In 1466, the castle was bought by the Pomeranian duke Erik II, and his successor Bogusław X began transforming the stronghold. It received earth fortifications, corner bastions and the entrance was transformed. New economic and residential buildings were also erected along the walls. Being an important seat of Griffins dynasty, the castle has transformed into a comfortable, early modern residence.
The object suffered the first losses during the Thirty Years War, when the imperial troops ravaged Bytów. In 1638, after the final death of the last Gryffin member, the town of Bytów and the castle became Polish, and from that time became the seat of starosts. During the Polish-Swedish wars, the castle burnt down, then partially rebuilt, served as a court and prison. After the Second World War it was finally renovated and became the seat of the West Pomeranian Museum.
The castle was built of brick and glacial erratic stones on a rectangular plan with dimensions of 49×70 meters. At the north-west curtain a residential house, 36 meters long and 11 meters wide, was built. It was a three-storey building with a basement. A timber communication porch adjoined it from the courtyard side. The main rooms, such as the chambers of the teutonic pfleger and his knights, the refectory and the chapel, occupied the second, representative storey. It was illuminated by tall windows placed from the north-west side. Small toilet window bays have also been located here. The highest floor served as a granary and warehouse. The shorter walls of the residential house were topped with gothic gables, later lowered and transformed. On the inner courtyard was also a well and a two-storey kitchen attached to the south-western wall.
An important role in the defense system was played by powerful, corner towers with arrowslits for firearms. They were joined by a wall, 12 to 15 meters high. A four-sided tower stood right next to the residential house, on the opposite side the Mill Tower, from the south Rose Tower and from the east Field Tower. In the only partially preserved tower, standing outside the north-western wall, there was probably a dansker (latrine tower). The castle gate was placed in a tower on a rectangular plan in the north-eastern curtain. It was preceded by a drawbridge over a moat about 10 meters wide.
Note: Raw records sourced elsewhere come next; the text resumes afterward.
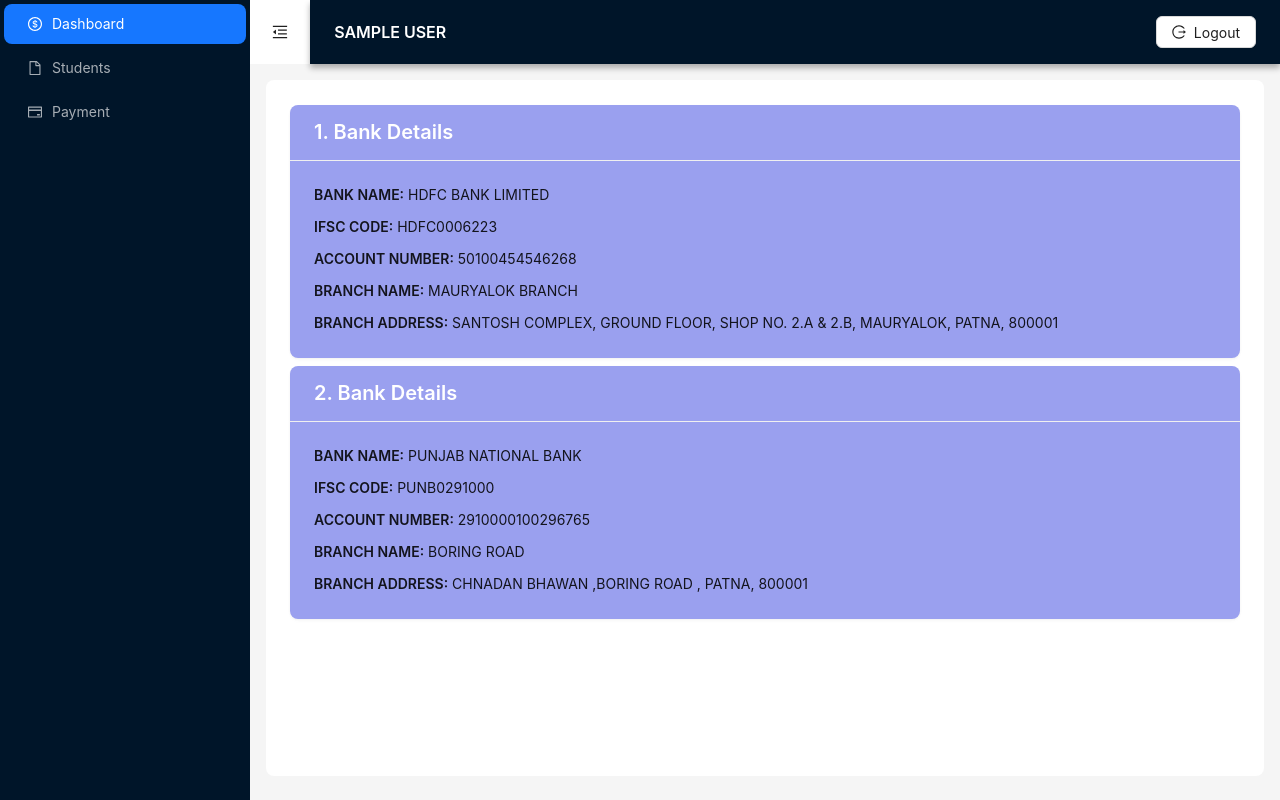
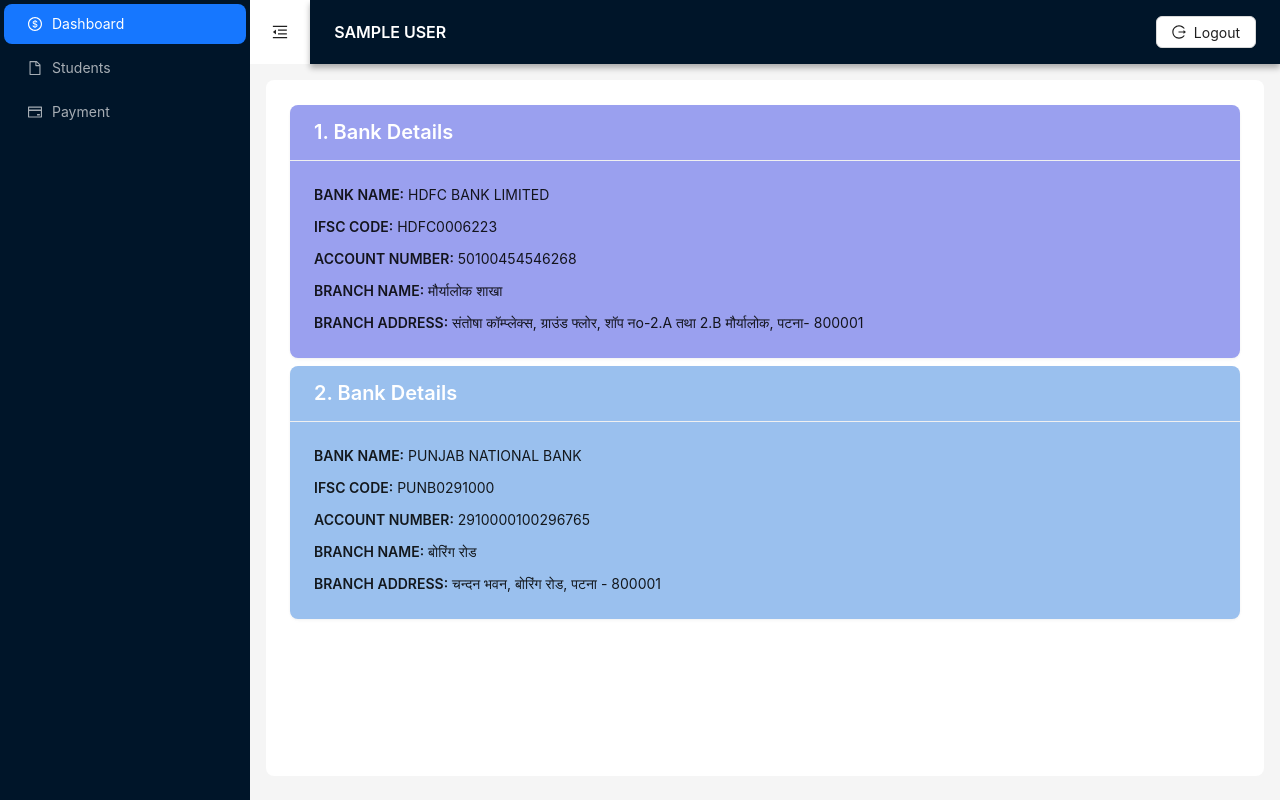
Before and after one commit to coderstank/dped-web, a React (Vite) app: page / in a window 1280 px wide. Built offline with nearby package versions, Linux system fonts and the light colour scheme; sample sign-in values are in the browser's storage.

Commit message:
add student filter

```diff
--- a/src/api/auth.js
+++ b/src/api/auth.js
@@ -6,8 +6,8 @@
 export const AddCandidate = async (data) => {
   return await axios.post("/add-candidate", data);
 };
-export const getAllCandidates = async (limit,page) => {
-  return await axios.get(`/candidates?limit=${limit}&page=${page}`);
+export const getAllCandidates = async (limit,page,application_state) => {
+  return await axios.get(`/candidates?limit=${limit}&page=${page}&application_state=${application_state}`);
 };
 export const getAllPayments = async (limit,page) => {
   return await axios.get(`/payments?limit=${limit}&page=${page}`);
--- a/src/pages/Front.jsx
+++ b/src/pages/Front.jsx
@@ -25,10 +25,14 @@
             <Text strong>ACCOUNT NUMBER:</Text> <Text>50100454546268</Text>
           </Col>
           <Col span={24} style={{ marginBottom: '10px' }}>
-            <Text strong>BRANCH NAME:</Text> <Text>MAURYALOK BRANCH</Text>
+            <Text strong>BRANCH NAME:</Text> <Text>मौर्यालोक शाखा</Text>
           </Col>
           <Col span={24}>
-            <Text strong>BRANCH ADDRESS:</Text> <Text>SANTOSH COMPLEX, GROUND FLOOR, SHOP NO. 2.A & 2.B, MAURYALOK, PATNA, 800001</Text>
+            <Text strong>BRANCH ADDRESS:</Text> <Text>
+संतोषा कॉम्प्लेक्स, ग्राउंड फ्लोर, शॉप नo-2.A तथा 2.B
+मौर्यालोक, पटना- 800001
+
+              </Text>
           </Col>
         </Row>
       </Card>
@@ -36,7 +40,7 @@
       <Card
         title={<Title level={4} style={{ color: '#fff',margin:'0' }}>2. Bank Details</Title>}
         bordered={false}
-        style={{ backgroundColor: '#9aa0ef', color: '#fff' }}
+        style={{ backgroundColor: 'rgb(154, 192, 238)', color: '#fff' }}
       >
         <Row>
           <Col span={24} style={{ marginBottom: '10px' }}>
@@ -49,10 +53,11 @@
             <Text strong>ACCOUNT NUMBER:</Text> <Text>2910000100296765</Text>
           </Col>
           <Col span={24} style={{ marginBottom: '10px' }}>
-            <Text strong>BRANCH NAME:</Text> <Text>BORING ROAD</Text>
+            <Text strong>BRANCH NAME:</Text> <Text>बोरिंग रोड</Text>
           </Col>
           <Col span={24}>
-            <Text strong>BRANCH ADDRESS:</Text> <Text>CHNADAN BHAWAN ,BORING ROAD , PATNA, 800001</Text>
+            <Text strong>BRANCH ADDRESS:</Text> <Text>
+            चन्दन भवन, बोरिंग रोड, पटना - 800001</Text>
           </Col>
         </Row>
       </Card>
--- a/src/pages/Students.jsx
+++ b/src/pages/Students.jsx
@@ -42,9 +42,9 @@
   const [limit,setLimit]=useState(50)
   const [page,setPage]=useState(1)
   const [pageDetails,setPageDetails]=useState({})
-  const getAllRecords = async (limit,page) => {
+  const getAllRecords = async (limit,page,application_state) => {
     try {
-       const { data } = await getAllCandidates(limit,page);
+       const { data } = await getAllCandidates(limit,page,application_state);
        setData(data.docs)
        setPageDetails({...data,docs:[]})
     } catch (error) {
@@ -57,7 +57,7 @@
           values.candidates=selectedStudents
           const data = await Payment(values);
           notification.success({message:'payment marked successful'})
-          getAllRecords(limit,page)
+          getAllRecords(limit,page,'')
           setSelectedStudents([])
           handleModalCancel()
           form.resetFields()
@@ -125,8 +125,12 @@
 
 
   useEffect(()=>{
-    getAllRecords(limit,page)
+    getAllRecords(limit,page,'')
   },[limit,page])
+
+  const handleSelect = (value) => {
+    getAllRecords(limit,1,value)
+  }
 
   return (
     <div>
@@ -143,6 +147,16 @@
             <Button disabled={!selectedStudents.length>0} onClick={handlePayClick} type="default">
               Pay Now ({selectedStudents.length})
             </Button>
+          <Select
+          style={{width:120,textAlign:'left'}}
+          defaultValue={''}
+          onChange={handleSelect}
+          options={[
+            {label:'All',value:''},
+            {label:'Pending',value:'saved'},
+            {label:'Submitted',value:'submitted'}
+          ]}
+          />
           </Space>
         </Col>
         </Row>
@@ -182,21 +196,6 @@
               form={form}
               onFinish={onFinishPayment}
             >
-            {/* <Form.Item
-              name={"candidates"}
-              label={"Candidates"}
-              rules={[{ required: true, message: "Please select candidates" }]}
-            >
-              <Select
-                mode="multiple"
-                placeholder="Select candidates"
-                options={data.map((student) => ({
-                  label: student.name,
-                  value: student.id,
-                }))}
-
-              />
-            </Form.Item> */}
 
             <Form.Item
               name={"payment_amount"}
```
The smaller, not preserved gatehouse stood on the outside of the moat.
Currently, the renovated Bytów castle is one of the best preserved Teutonic castles. Despite the changes introduced in early modern times, its medieval layout is fully legible. There is a hotel with a restaurant, a library and a museum in it. Opening hours can be checked on the castle page here.
Leksykon zamków w Polsce, L.Kajzer, S.Kołodziejski, J.Salm, Warszawa 2003.